But the well-meaning act is causing serious injuries to many cats, according to a Huddersfield vet.

Graham Mills, of Donaldson and Partners, is seeing more and more cats in his surgery who have been injured as a result of wearing elasticated collars.

The felines get their paws through the collar when grooming and then try to get it off, often fitting their whole leg through the loop.

When the limb becomes stuck, it causes severe pain, skin damage and even damage to nerves and blood supply.

In several cases, Mr Mills has had to amputate legs from cats.

He said: “The cat is in a lot of pain.

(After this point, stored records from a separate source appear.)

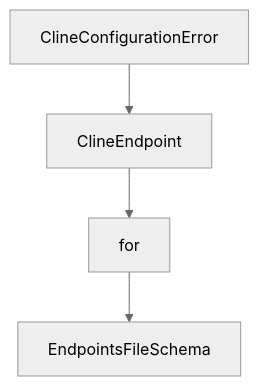
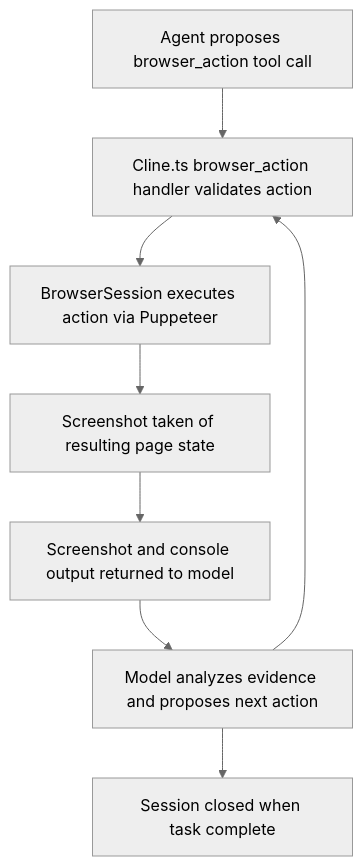
One commit to johnxie/awesome-code-docs changed the second of 2 diagrams in tutorials/cline-tutorial/05-browser-automation.md. Above: the diagram before and after it, drawn with Mermaid (neutral theme). The commit also changed other lines of this file and 1232 other files, not shown here.

````diff
--- a/tutorials/cline-tutorial/05-browser-automation.md
+++ b/tutorials/cline-tutorial/05-browser-automation.md
@@ -290,10 +140,17 @@
 ```mermaid
 flowchart TD
-    A[ClineConfigurationError]
-    B[ClineEndpoint]
-    C[for]
-    D[EndpointsFileSchema]
+    A[Agent proposes browser_action tool call]
+    B[Cline.ts browser_action handler validates action]
+    C[BrowserSession executes action via Puppeteer]
+    D[Screenshot taken of resulting page state]
+    E[Screenshot and console output returned to model]
+    F[Model analyzes evidence and proposes next action]
+    G[Session closed when task complete]
     A --> B
     B --> C
     C --> D
+    D --> E
+    E --> F
+    F --> B
+    F --> G
 ```
````
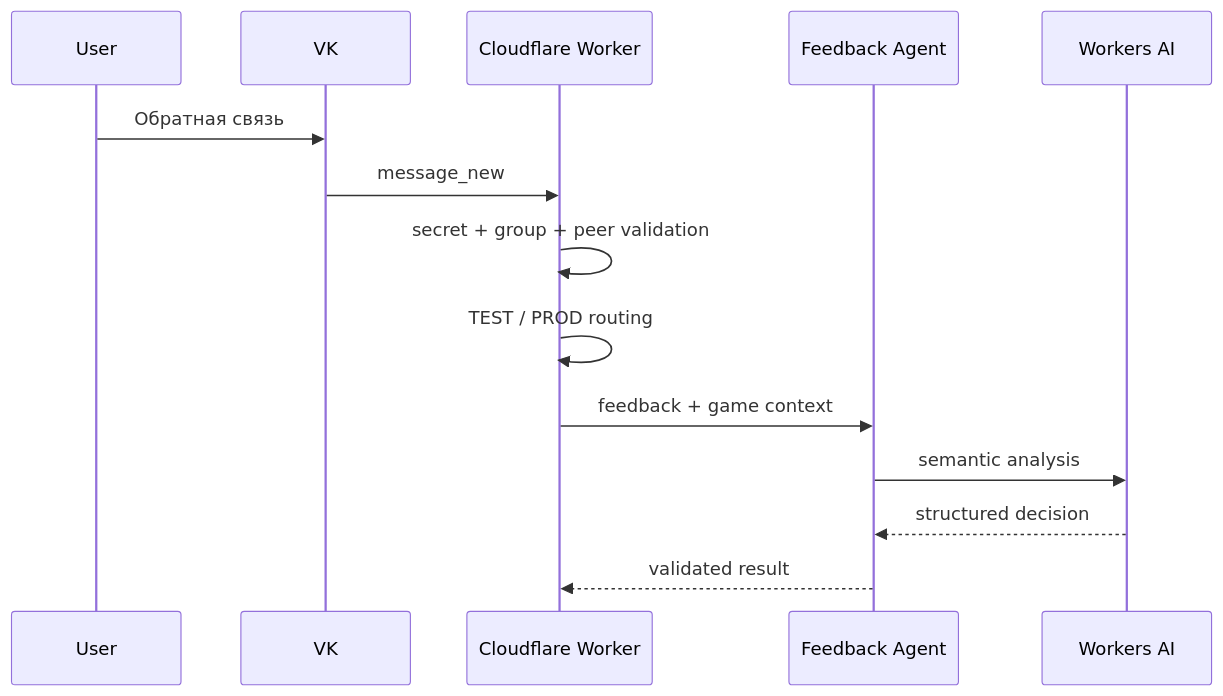
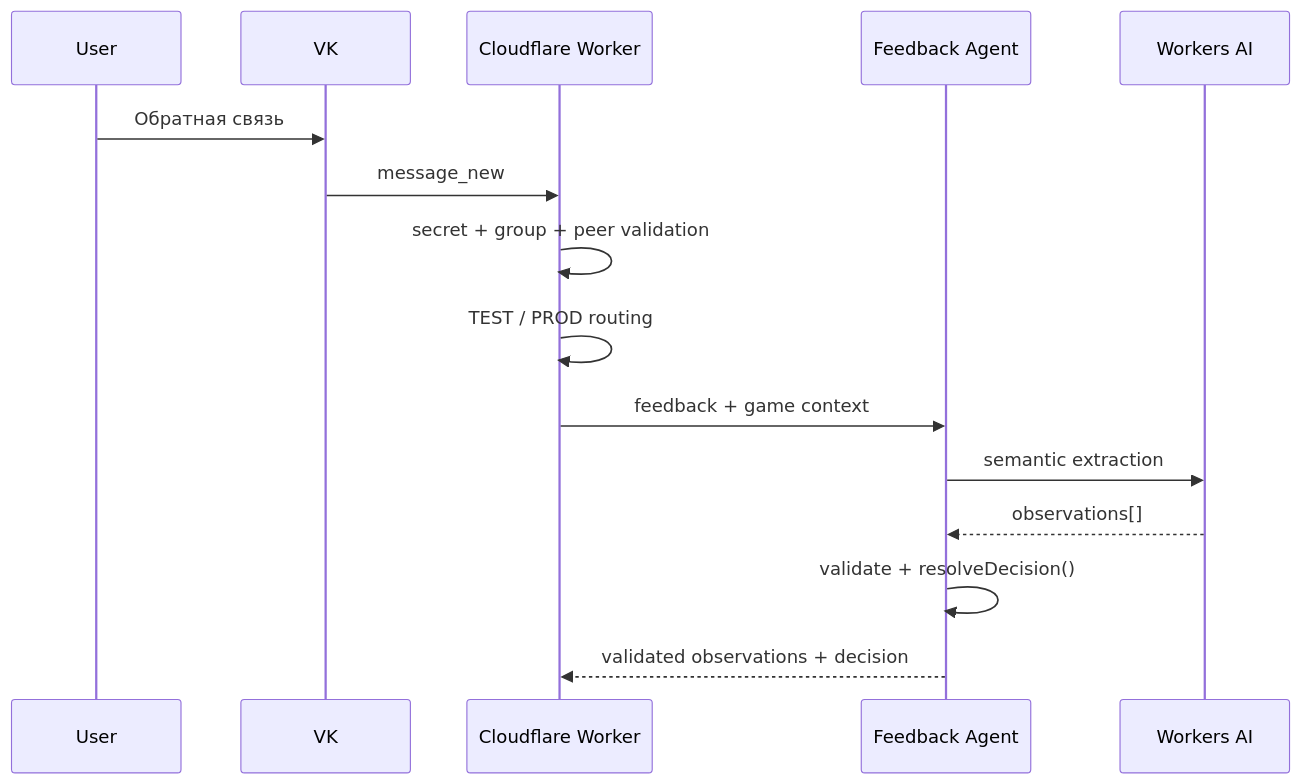
Before and after one commit to LukshinVI/game-of-the-day: the third of 6 diagrams in docs/architecture.md, drawn with Mermaid. The commit also changed other lines of this file, not shown here.

Commit message:
docs: update Feedback Agent v1.2 architecture

````diff
--- a/docs/architecture.md
+++ b/docs/architecture.md
@@ -72,17 +72,18 @@
 ```mermaid
 sequenceDiagram
     participant U as User
     participant V as VK
     participant W as Cloudflare Worker
     participant F as Feedback Agent
     participant M as Workers AI
 
     U->>V: Обратная связь
     V->>W: message_new
     W->>W: secret + group + peer validation
     W->>W: TEST / PROD routing
     W->>F: feedback + game context
-    F->>M: semantic analysis
-    M-->>F: structured decision
-    F-->>W: validated result
+    F->>M: semantic extraction
+    M-->>F: observations[]
+    F->>F: validate + resolveDecision()
+    F-->>W: validated observations + decision
 ```
````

“They often run off in panic and hide. They are usually found several days later and are brought in to us by people who find them or the RSPCA.

“It is something we see regularly. Sometimes we have very few, then a couple a month.

“In the past couple of months, we have had six cases.”

Mr Mills recommends that owners steer clear of elasticated collars.

They can fit normal collars and ensure they are not loose.

But Mr Mills suggests the best option is to collars with safety clasps.

These fit tightly on to the cat’s neck, but undo if the cat catches them on branches or fences while roaming outside.

Mr Mills also urged owners to make sure their pets are microchipped.

“We have a lot of cases where the cat has no ID or no microchip. We can’t find the owner and we have to rehome them.”

Mr Mills has just treated tomcat Chivers, who suffered an injury as result of his elastic collars.

Donaldson and Partners staff are currently trying to trace Chivers’ owners, but if they cannot, he will be cared for by cat fosterers until a permanent home can be found.

Mr Mills said sometimes owners do not keep their details up to date on the microchip database, meaning even if the cat is chipped it cannot be returned.

“In some cases, cats are microchipped but when we have scanned the database, the owners have moved and not updated their records.

“I would urge people to make sure their cats are microchipped and ensure their details are up to date on the system.”